TASK BRIEF: How many separate lines in this material contain the string "Studio"? Respond with the number alone.

##############################

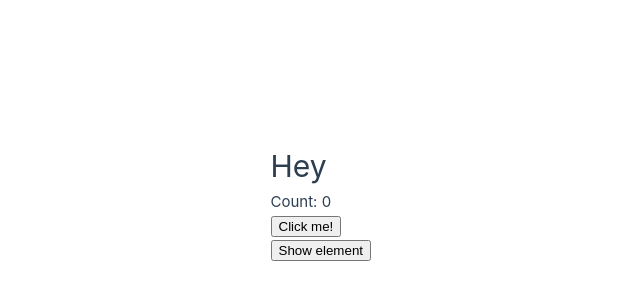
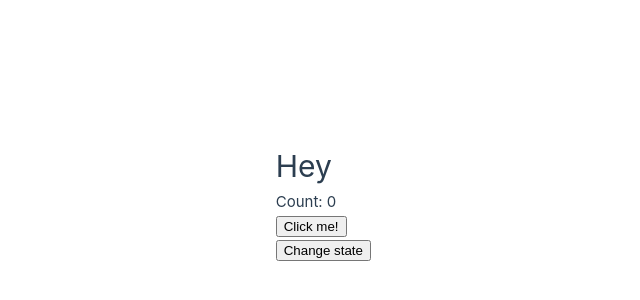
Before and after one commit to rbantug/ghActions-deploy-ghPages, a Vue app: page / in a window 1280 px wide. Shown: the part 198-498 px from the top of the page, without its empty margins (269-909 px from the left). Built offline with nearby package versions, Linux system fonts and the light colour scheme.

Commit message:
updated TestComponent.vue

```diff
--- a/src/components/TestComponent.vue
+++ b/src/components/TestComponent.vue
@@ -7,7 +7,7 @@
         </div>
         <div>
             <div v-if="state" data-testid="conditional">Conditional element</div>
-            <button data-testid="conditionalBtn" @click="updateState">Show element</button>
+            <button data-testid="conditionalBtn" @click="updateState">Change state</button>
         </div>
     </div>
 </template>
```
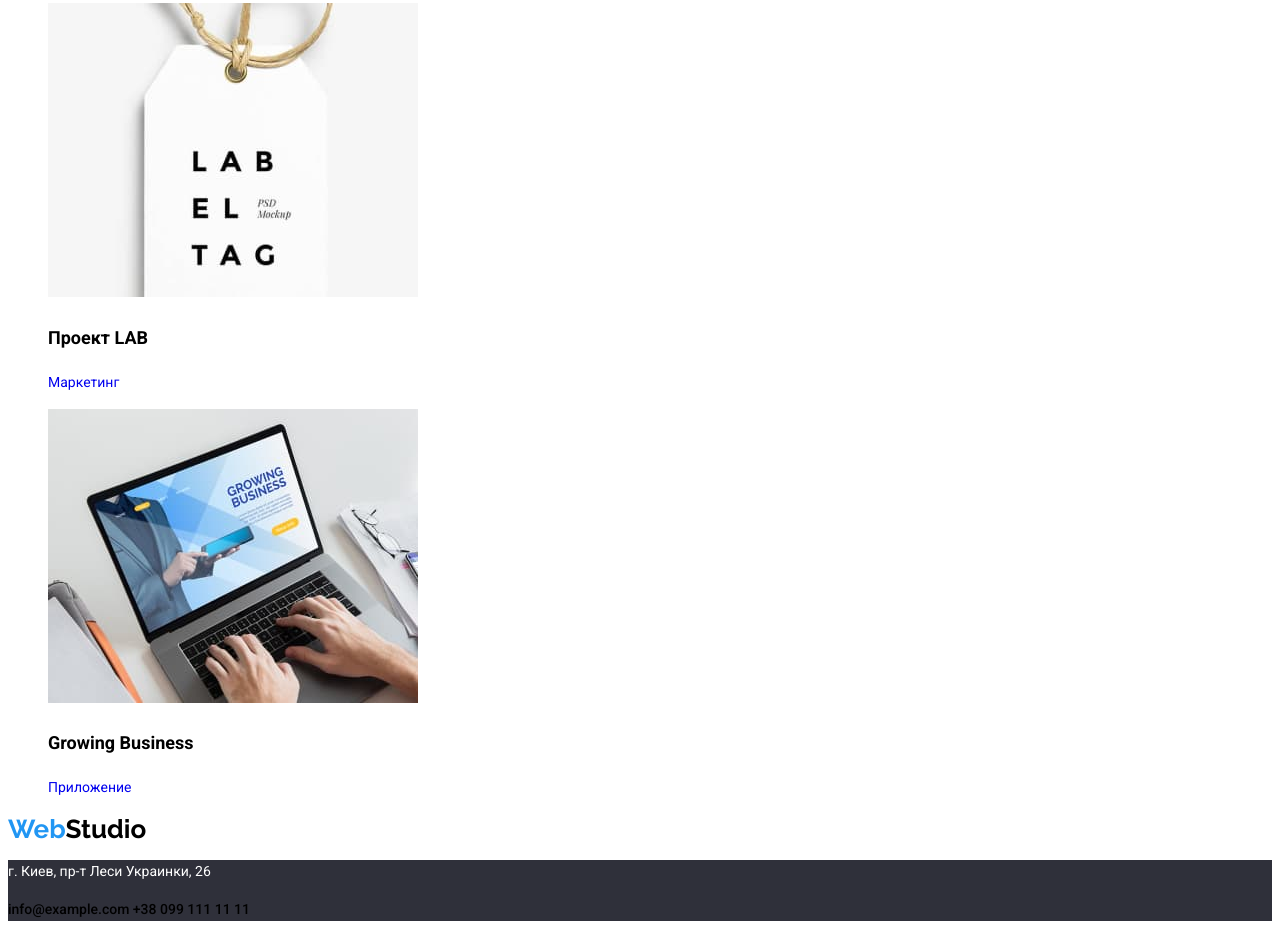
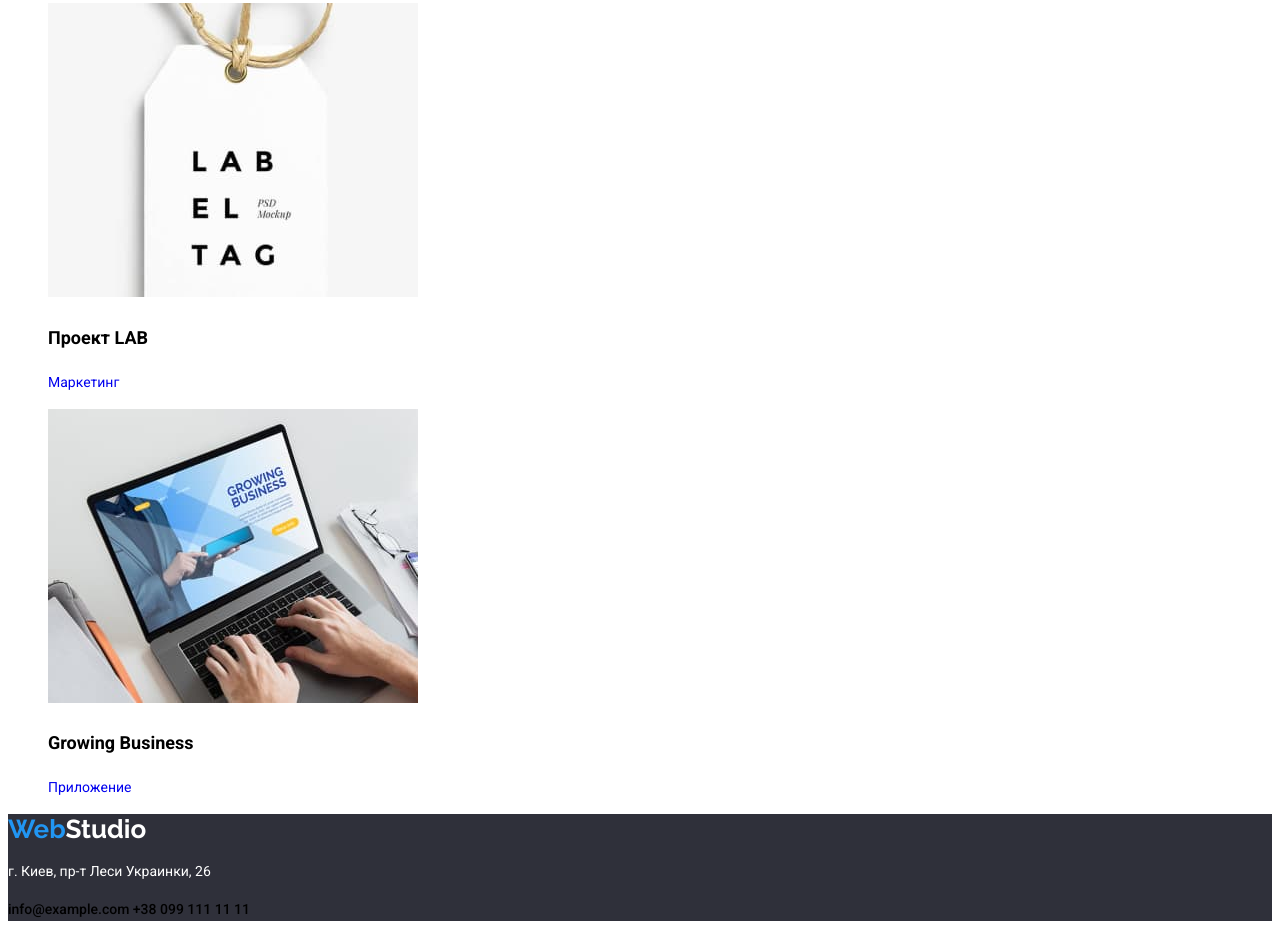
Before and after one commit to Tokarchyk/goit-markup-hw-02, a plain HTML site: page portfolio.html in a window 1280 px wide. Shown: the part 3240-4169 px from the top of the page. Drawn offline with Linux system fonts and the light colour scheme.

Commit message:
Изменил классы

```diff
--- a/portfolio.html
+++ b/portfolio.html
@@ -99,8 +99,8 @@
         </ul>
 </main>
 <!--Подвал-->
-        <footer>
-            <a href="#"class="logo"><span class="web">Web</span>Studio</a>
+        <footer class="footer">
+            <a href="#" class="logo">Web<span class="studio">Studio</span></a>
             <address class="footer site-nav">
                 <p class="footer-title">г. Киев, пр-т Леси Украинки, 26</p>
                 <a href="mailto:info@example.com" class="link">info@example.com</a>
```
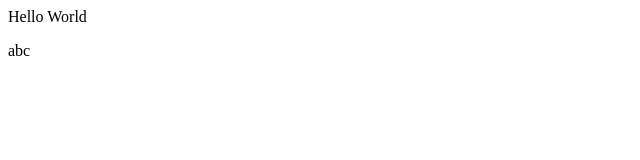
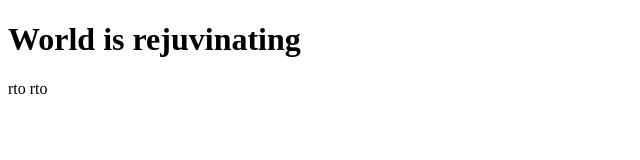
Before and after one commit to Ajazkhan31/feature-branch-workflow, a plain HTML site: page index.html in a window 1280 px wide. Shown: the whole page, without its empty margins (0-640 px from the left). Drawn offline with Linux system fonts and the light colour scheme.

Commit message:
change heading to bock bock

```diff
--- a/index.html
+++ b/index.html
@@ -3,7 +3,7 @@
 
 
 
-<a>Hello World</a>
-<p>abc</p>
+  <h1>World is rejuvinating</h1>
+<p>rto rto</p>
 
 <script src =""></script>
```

##############################

ANSWER SPACE: 2